The researchers note perhaps 15% of people have chronic insomnia. Chronic insomnia is associated with health, mental health and cognitive impairments.

The 20 studies included more than 1,000 patients.

On average, people in the therapy groups reduced the time it takes to fall asleep by 19 minutes after treatment and spent 26 fewer minutes waking up in the night according to an online report of the study posted June 8th in Annals of Internal Medicine.

You might be thinking that that’s not much of an effect.

However recent meta-analysis of 105 studies of medications for chronic insomnia (Buscemi – see reference below) found that on average medications commonly used for insomnia were associated with falling asleep about 11 minutes faster than before treatment, which is slightly more than half the improvement seen in the study of cognitive behavioral therapy.

The authors of the study of cognitive behavioral therapy suggests that cognitive behavioral therapy should be the first treatment option selected. Instead, in clinical practice it’s often not mentioned at all.

Part of the problem is that cognitive behavioral therapy for insomnia is surprisingly difficult to access in many parts of the country.

For more than a year we’ve been offering readers of this blog access to an excellent program of online cognitive behavioral therapy that many have found leads to significant long term improvement in their sleep.

Using this program requires work and a certain amount of commitment but the results are enduring.

This link takes you to information about that program (at the bottom of the page).

References

Trauer JM, Qian MY, Doyle JS, W. Rajaratnam SM, Cunnington D. Cognitive Behavioral Therapy for Chronic Insomnia: A Systematic Review and Meta-analysis. Ann Intern Med. [Epub ahead of print 9 June 2015] doi:10.7326/M14-2841

The efficacy and safety of drug treatments for chronic insomnia in adults: a meta-analysis of RCTs. Buscemi N, Vandermeer B, Friesen C, Bialy L, Tubman M, Ospina M, Klassen TP, Witmans M. J Gen Intern Med. 2007 Sep;22(9):1335-50. Epub 2007 Jul 10. PMID: 17619935 itive behavioral therapy is relatively unfamiliar to and underused by medical practitioners.”

Insomnia Treatment Reduces Brain Stress

Insomnia TreatmentInsomnia treatment may have long-term beneficial effects on the health of your brain. Study in the Journal Biological Psychiatry published in February, 2015 looked at 123 older adults with chronic insomnia who were randomized to one of two active treatments (twice-weekly cognitive behavioral therapy for insomnia (CBTi) for 4 months or a relaxation therapy) or a control group who received educational sessions about sleep hygiene.

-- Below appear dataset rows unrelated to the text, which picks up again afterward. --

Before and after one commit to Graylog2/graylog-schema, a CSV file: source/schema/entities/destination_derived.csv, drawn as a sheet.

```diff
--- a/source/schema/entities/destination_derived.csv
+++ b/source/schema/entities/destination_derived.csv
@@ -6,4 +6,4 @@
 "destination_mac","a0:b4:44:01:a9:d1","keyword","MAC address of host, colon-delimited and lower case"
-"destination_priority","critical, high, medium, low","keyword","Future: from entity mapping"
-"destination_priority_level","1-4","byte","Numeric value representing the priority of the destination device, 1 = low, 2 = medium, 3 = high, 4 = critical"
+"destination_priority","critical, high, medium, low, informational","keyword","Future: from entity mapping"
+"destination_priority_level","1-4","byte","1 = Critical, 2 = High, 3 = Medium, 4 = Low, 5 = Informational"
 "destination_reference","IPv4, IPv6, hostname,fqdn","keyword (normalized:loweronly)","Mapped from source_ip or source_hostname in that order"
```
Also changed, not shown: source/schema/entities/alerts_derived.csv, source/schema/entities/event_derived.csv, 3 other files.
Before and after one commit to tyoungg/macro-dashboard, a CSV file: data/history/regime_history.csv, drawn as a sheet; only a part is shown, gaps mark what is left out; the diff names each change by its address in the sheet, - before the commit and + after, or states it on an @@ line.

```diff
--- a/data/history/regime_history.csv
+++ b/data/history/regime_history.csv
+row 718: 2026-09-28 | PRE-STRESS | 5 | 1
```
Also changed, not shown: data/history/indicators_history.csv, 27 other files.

Both active treatments were associated with improvements in insomnia. CBTi was associated with the most durable improvements. Those who received this treatment had sleep improvements that were maintained for at least 16 months after the intervention (the length of the study), whereas the results from the relaxation therapy gradually diminished after the treatment was over.

Compared with the control, CBT-I reduced systemic inflammation, as measured by C-reactive protein, as well as pro-inflammatory gene expression.

Steven Dubovsky reviewing the article in Journal Watch Psychiatry, writes that:

” Older — and probably all — patients with insomnia should be offered one of these evidence-based treatments and should probably be monitored for depression and medical consequences of inflammation.”

We offer access to an online CBTi treatment which, while not as intensive as the one study, has been shown to have significant beneficial effects that are also very durable, and you can receive this treatment in the privacy of your own home. For more information click here – CBTi Online – SHUTi.

REFERENCE

1. Irwin MR et al. Cognitive behavioral therapy and tai chi reverse cellular and genomic markers of inflammation in late life insomnia: A randomized controlled trial. Biol Psychiatry 2015 Feb 4; [e-pub]. (http://dx.doi.org/10.1016/j.biopsych.2015.01.010)